Bartenders may have role in assisting troubled war veterans

COLUMBUS, Ohio — For troubled war veterans, a friendly bartender can be the source of more than just drinks and a sympathetic ear.
A pilot study suggests that some bartenders may be in a good position to identify veterans in need of mental he…

Study examines risk factors of a mass shooting

EAST LANSING, Mich. — It’s easy for American society to label young killers as simply crazy. But new research suggests that a complex array of factors — from bullying to lack of parental support to ineffective mental health services — a…

Minorities get different mental health care in rich neighborhoods

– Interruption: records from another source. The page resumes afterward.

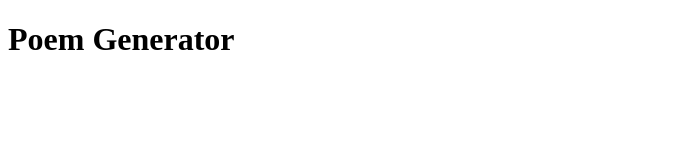
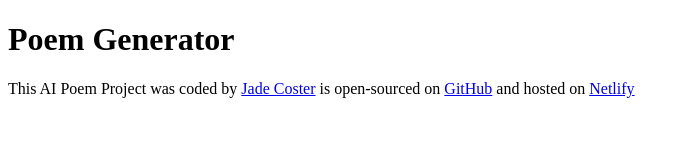
Before and after one commit to Vadia-Jade/My-project-poem-Generator, a plain HTML site: page index.html in a window 1280 px wide. Shown: the whole page, without its empty margins (0-689 px from the left). Drawn offline with Linux system fonts and the light colour scheme.

Commit message:
Added footer links

```diff
--- a/index.html
+++ b/index.html
@@ -8,6 +8,12 @@
 </head>
 <body>
     <h1>Poem Generator</h1>
+    <footer>
+        <p>This AI Poem Project was coded by <a href="https://github.com/Vadia-Jade" target="_blank">Jade Coster</a>
+          is open-sourced on <a href="https://github.com/Vadia-Jade/My-project-poem-Generator" target="_blank">GitHub</a>
+            and hosted on <a href="https://my-ai-generator-poem-project.netlify.app" target="_blank">Netlify</a>
+        </p>
+    </footer>
     <script src="src/java.js"></script>
 </body>
 </html>
```
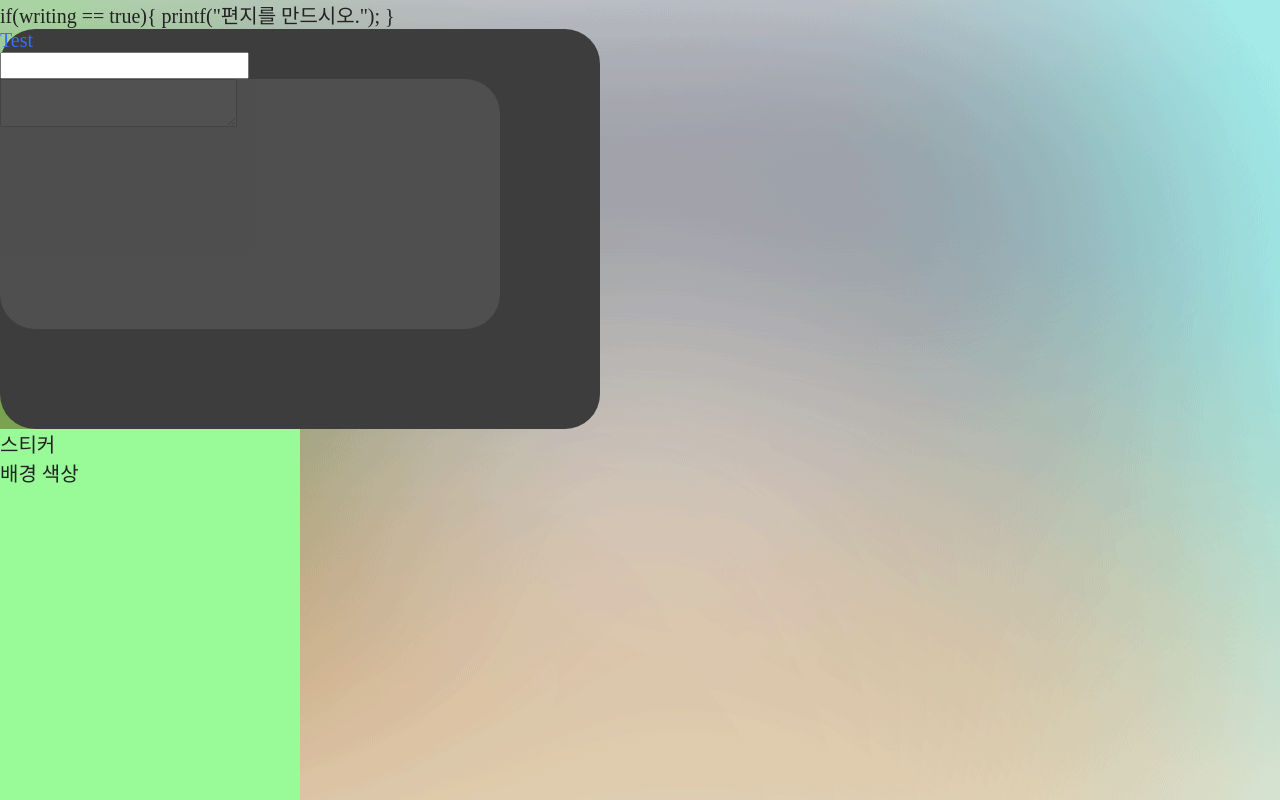
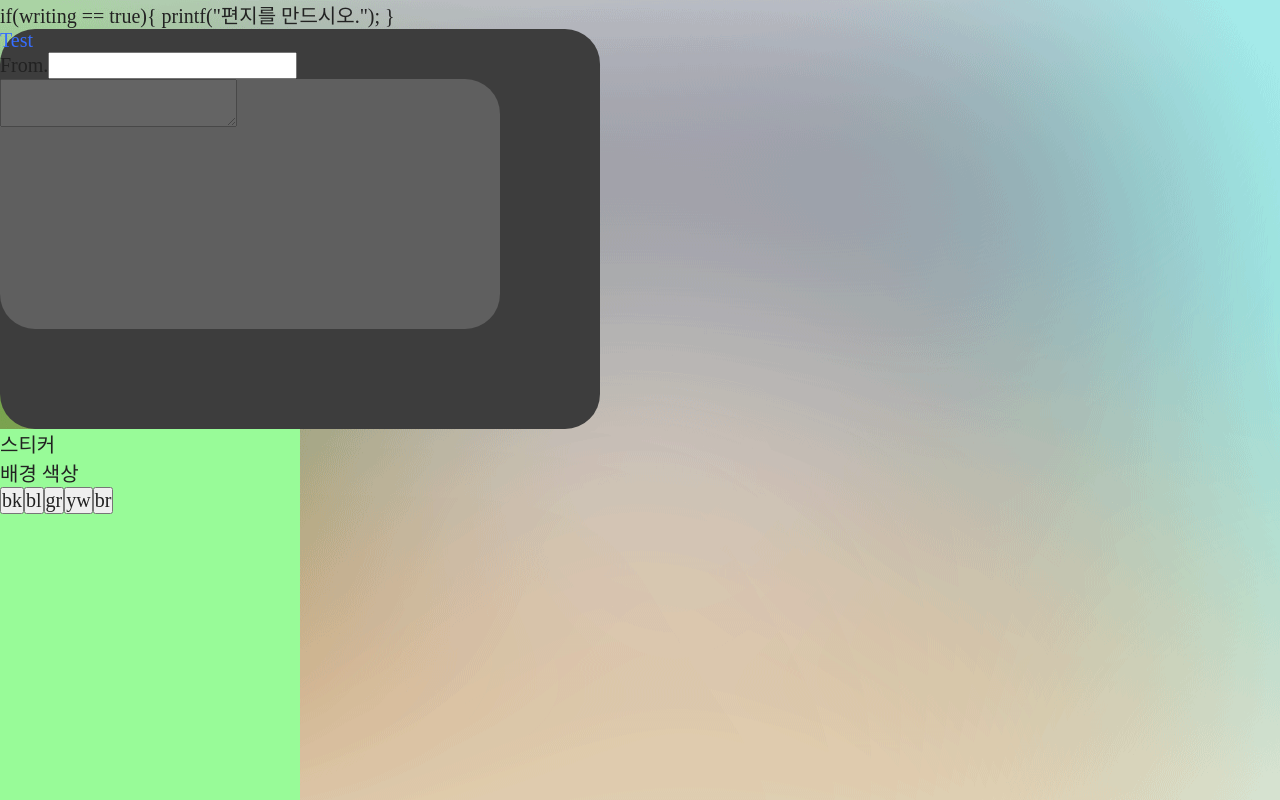
Before and after one commit to cHynekim/React-xmasFE, a React (Create React App) app: page / in a window 1280 px wide. Both pictures are taken after a click on the button "변경하기". Shown: the top 800 px of the page. Built offline with nearby package versions, Linux system fonts and the light colour scheme; a web font is replaced by a local one.

Commit message:
231223_react_implementOptCompAboutLetter

```diff
--- a/src/components/letter.js
+++ b/src/components/letter.js
@@ -4,6 +4,9 @@ const Letter = (props)=>{
     let fontColour;
     if(props.bg === '#3d3d3d'){
         fontColour = '#366EFF';
+    }
+    else{
+        fontColour = '#F9F9F9';
     }
 
     const styles = {
@@ -17,7 +20,7 @@ const Letter = (props)=>{
         letterBox : {
             width : '500px',
             height : '250px',
-            opacity : '0.1',
+            opacity : '0.2',
             backgroundColor : '#e5e5e5',
             borderRadius : '35px'
         }
@@ -29,7 +32,8 @@ const Letter = (props)=>{
             Test
             <header></header> {/**stiker section */}
             <section>
-                <input></input>
+                <label for="name">From.</label>
+                <input name="name"></input>
                 <div style={styles.letterBox}>
                     <textarea></textarea>
                 </div>
--- a/src/components/optionSlide.js
+++ b/src/components/optionSlide.js
@@ -50,7 +50,46 @@ const OptSlide = (props) => {
             }>파</button>
         </div>
     }else if(props.mode === 'letter'){
+        items1 = <div>
 
+        </div>
+        items2 = <div>
+            <button
+            onClick={
+                (e)=>{
+                    props.onChangeBg('#3d3d3d');
+                }
+            }
+            >bk</button>
+            <button
+                onClick={
+                    (e)=>{
+                        props.onChangeBg('#42B4E6');
+                    }
+                }
+            >bl</button>
+            <button
+            onClick={
+                (e)=>{
+                    props.onChangeBg('#AFE191');
+                }
+            }
+            >gr</button>
+            <button
+                onClick={
+                    (e)=>{
+                        props.onChangeBg('#FFCA66');
+                    }
+                }
+            >yw</button>
+            <button
+                onClick={
+                    (e)=>{
+                        props.onChangeBg('#984B3A');
+                    }
+                }
+            >br</button>
+        </div>
     }
 
     return(
```
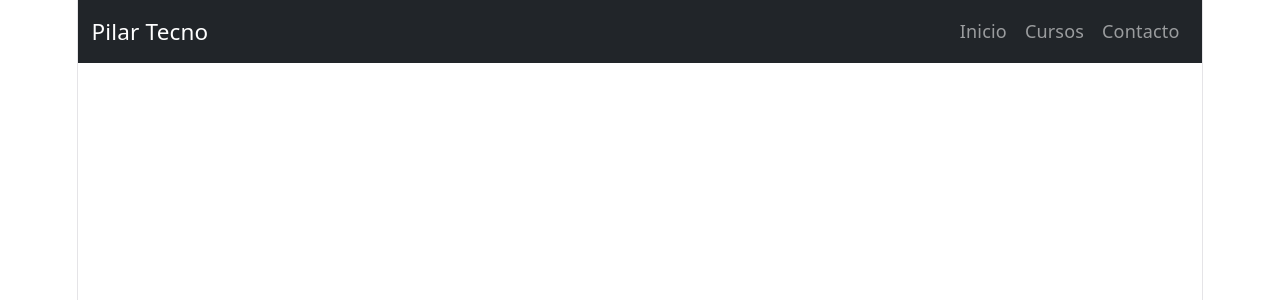
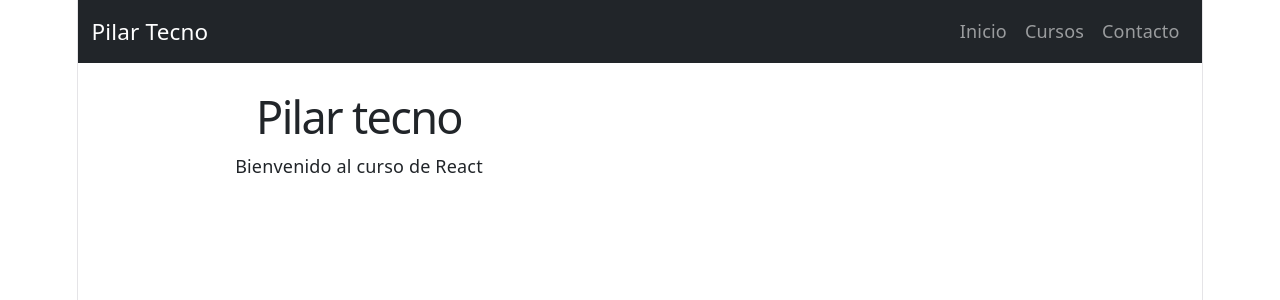
Before and after one commit to araceliasiscorvalan-wq/landing-pilar-tecno, a React (Vite) app: page / in a window 1280 px wide. Shown: the top 300 px of the page. Built offline with nearby package versions, Linux system fonts and the light colour scheme.

Commit message:
Agregue el titulo y la estructura de la pagina

```diff
--- a/src/App.tsx
+++ b/src/App.tsx
@@ -1,10 +1,22 @@
 
+import { Container, Row, Col } from "react-bootstrap";
 import BarraNavegacion from "./components/BarraNavegacion/BarraNavegacion";
 
 function App() {
   return (
     <>
       <BarraNavegacion />
+      <Container className="mt-4">
+        <Row>
+          <Col md={6}>
+            <h1>Pilar tecno</h1>
+            <p>Bienvenido al curso de React</p>
+          </Col>
+          <Col md={6}>
+            {/* acá van los cursos, más adelante */}
+          </Col>
+        </Row>
+      </Container>
     </>
   );
 }
```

Minorities living in relatively wealthy New York City neighborhoods are more likely to receive mental health care in emergency rooms and hospitals than white people living in the same areas, a new study concludes. The trend may suggest that minorities in these neighborhoods are receiving sporadic “crisis” care rather than regular mental health care. Blacks and Hispanics who live in low-poverty areas are also more likely to be referred to public mental health services by police or social services personnel rather than family or friends, as is the case for white residents.